South Carolina in no particular order:
Charleston Historic District
Charleston Forts (Sumter and Moultrie)
Botany Bay Plantation (Nature and History Preserve & One of the very few stretches of undeveloped coastline left on the Eastern Seaboard)
Any one of the truly fantastic Carolina (Mustard Based BBQ joints, accept for Maurice's)
Liberty Bridge and Falls Park in Greenville
Cowpens/Kings Mountain/Old Ninety-Six Battlefields (SC was where the Revolutionary War was won toward the end)
Congraree Swamp National Park
the store for all your blade, costuming (in any regard), leather (also in any regard), and steel craft needs.www.facebook.com/tdhshop
yes, this really is how we make our living.
The widow is gathering nettles for her children's dinner; a perfumed seigneur, delicately lounging in the Oeil de Boeuf, hath an alchemy whereby he will extract the third nettle and call it rent. ~ Carlyle
providence claims all
Everything outside of Cheviot is irrelevant.
Variatio delectat - Cicero
Brown County State Park
The Children's Museum of Indianapolis
Lucas Oil Stadium
Edinburgh Outlet Mall
Hoosier National Forest
White River State Park
Indianapolis Motor Speedway
Indiana Dunes National Park
Notre Dame Stadium
Turkey Run State Park
Hoosier National Forest
The historic Fort that is Fort Wayne
...and this one belongs to the Reds.
In no particular order
Red River Gorge\Natural Bridge
Land Between the Lakes
Daniel Boone National Forest
Dale Hollow Lake
My Old Kentucky Home [and really any and all of Bardstown]
Waverly Hills Sanatorium -For the ghost hunter in us all
Jefferson Davis Memorial
Championships for MY teams in my lifetime:
Cincinnati Reds - 75, 76, 90
Chicago Blackhawks - 10, 13
University of Kentucky - 78, 96, 98, 12
Cincinnati Bengals - None
Chicago Bulls - 91, 92, 93, 96, 97, 98
Guess I'll take a shot at Missouri's "wonders". Actually, although it has its drawbacks, Missouri does have a varied, rich and well developed park system.
1. Ozark National Scenic Riverway - including the magnificent Jacks Fork, Buffalo and Current Rivers. Karst caves, springs, whitewater, virgin forests and deep hollers. Incredible camping, canoeing, rafting, fishing and hunting.

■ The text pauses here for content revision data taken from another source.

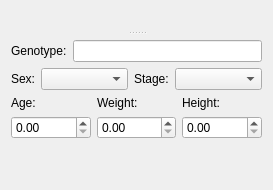
ctigaret/scipyen, file src/scipyen/gui/widgets/dataclasswidgets/biometricswidget.ui: the form before one commit.
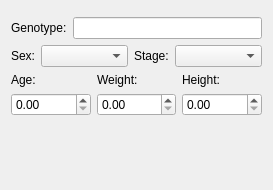
The form after the commit. Custom widgets are drawn as their Qt base class.

Diff of the .ui file:
```diff
--- a/src/scipyen/gui/widgets/dataclasswidgets/biometricswidget.ui
+++ b/src/scipyen/gui/widgets/dataclasswidgets/biometricswidget.ui
@@ -15,24 +15,6 @@
   </property>
   <layout class="QGridLayout" name="gridLayout">
    <item row="0" column="0">
-    <widget class="QSplitter" name="splitter">
-     <property name="orientation">
-      <enum>Qt::Orientation::Vertical</enum>
-     </property>
-     <property name="handleWidth">
-      <number>3</number>
-     </property>
-     <widget class="DataExchangeWidget" name="dataExchangeWidget" native="true">
-      <property name="sizePolicy">
-       <sizepolicy hsizetype="MinimumExpanding" vsizetype="Fixed">
-        <horstretch>0</horstretch>
-        <verstretch>1</verstretch>
-       </sizepolicy>
-      </property>
-     </widget>
-     <widget class="QWidget" name="layoutWidget">
-      <layout class="QVBoxLayout" name="verticalLayout_4">
-       <item>
         <widget class="NameDescriptionWidget" name="nameDescriptionWidget" native="true">
          <property name="sizePolicy">
           <sizepolicy hsizetype="Preferred" vsizetype="Minimum">
@@ -42,7 +24,7 @@
          </property>
         </widget>
        </item>
-       <item>
+   <item row="1" column="0">
         <layout class="QHBoxLayout" name="horizontalLayout_6">
          <item>
           <widget class="QLabel" name="label">
@@ -72,7 +54,7 @@
          </item>
         </layout>
        </item>
-       <item>
+   <item row="2" column="0">
         <layout class="QHBoxLayout" name="horizontalLayout">
          <item>
           <widget class="QLabel" name="label_2">
@@ -164,7 +146,7 @@
          </item>
         </layout>
        </item>
-       <item>
+   <item row="3" column="0">
         <layout class="QHBoxLayout" name="horizontalLayout_4">
          <item>
           <layout class="QVBoxLayout" name="verticalLayout">
@@ -237,7 +219,7 @@
          </item>
         </layout>
        </item>
-       <item>
+   <item row="4" column="0">
         <spacer name="verticalSpacer">
          <property name="orientation">
           <enum>Qt::Orientation::Vertical</enum>
@@ -252,28 +234,18 @@
        </item>
       </layout>
      </widget>
-    </widget>
-   </item>
-  </layout>
- </widget>
  <customwidgets>
-  <customwidget>
-   <class>DataExchangeWidget</class>
-   <extends>QWidget</extends>
-   <header location="global">gui.widgets.dataclasswidgets.dataexchangewidget</header>
-   <container>1</container>
-  </customwidget>
-  <customwidget>
-   <class>NameDescriptionWidget</class>
-   <extends>QWidget</extends>
-   <header location="global">gui.widgets.dataclasswidgets.namedescriptionwidget</header>
-   <container>1</container>
-  </customwidget>
   <customwidget>
    <class>LineEdit</class>
    <extends>QLineEdit</extends>
    <header location="global">gui.widgets.small_widgets</header>
   </customwidget>
+  <customwidget>
+   <class>NameDescriptionWidget</class>
+   <extends>QWidget</extends>
+   <header location="global">gui.widgets.dataclasswidgets.namedescriptionwidget</header>
+   <container>1</container>
+  </customwidget>
   <customwidget>
    <class>QuantitySpinBox</class>
    <extends>QDoubleSpinBox</extends>
```
Lines whose indentation alone changed are shown as unchanged.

2. Johnson's Shut Ins - near Saint Louis. Open again after being devastated by the Taum Sauk Reservoir rupture and flood.
3. Elephant Rocks - Gigantic tumbled boulders look something like a mini badlands dropped into the Ozark forests.
4. Grand Falls - On Shoal Creek in SW Missouri. Not so much for its waterfall which is magnificent, yet pales in comparison to other famous falls, but the whole natural beauty of the area.
5. Mingo and Squaw Creek National Wildlife Refuges - Wildlife and bird lovers: nearly every bird that flies north-south can be seen here, flocks in the sky darkening millions in spring. Eagles, waterfowl of every type. Never developed, untouched riparian habitats.
6. Onondaga Cave - In a state of 5,500 caves this is the one that grabs visitors. Rivals Mammoth Cave in Kentucky.
7. Mina Sauk Falls - Cascades down Taum Sauk Mountain, Missouri's highest point. Visit in the wet seasons of spring and late fall if you want to see it in its torrential glory. The Ozark Trail passes by and you can swim in the pool created by the falls and shower in its spray.
Man made wonders:
1. The Gateway Arch
2. Jamesport - Amish community in NW Missouri
3. Shepherd of the Hills Theater and Branson
4. Route 66, the Main Street of America, now part of I44. 317 miles of yesteryear with various sites dedicated to the old roadway along the trip
5. Katy Trail - like bicycling? Bike from Saint Louis to KC or vice versa, 225 miles through a number of small comunities and historic sites.
6. Bonne Terre Mine - worlds largest underground lake, submerged when the mine was abandoned. Scuba diving Bonne Terre is one of National Geo's 100 greatest adventures.
7. Herman - German immigrants settled and became vintners. The town has done great job of restoration and maintaining its Rhineland flavor. Plus 4 star restaurants and great wine, antique shoppes, museums and the feeling you've gone back in time 100 or so years. What's most impressive about the last is that it is the way the residents live, not some artifice to attract visitors.
No - I am not from State Farm!
The Beaches (Cape May, LBI, Lavalette, Point Pleasant all the way up to Belmar)
Towns- Red Bank, Princeton, Atlantic City, Hoboken, Cape May
Grounds for Sculpture
Cranberry bogs/flower fields/farms
Delaware Water Gap
Navesink River (and the famous Navesink River Road)
Parkway (an NJ staple)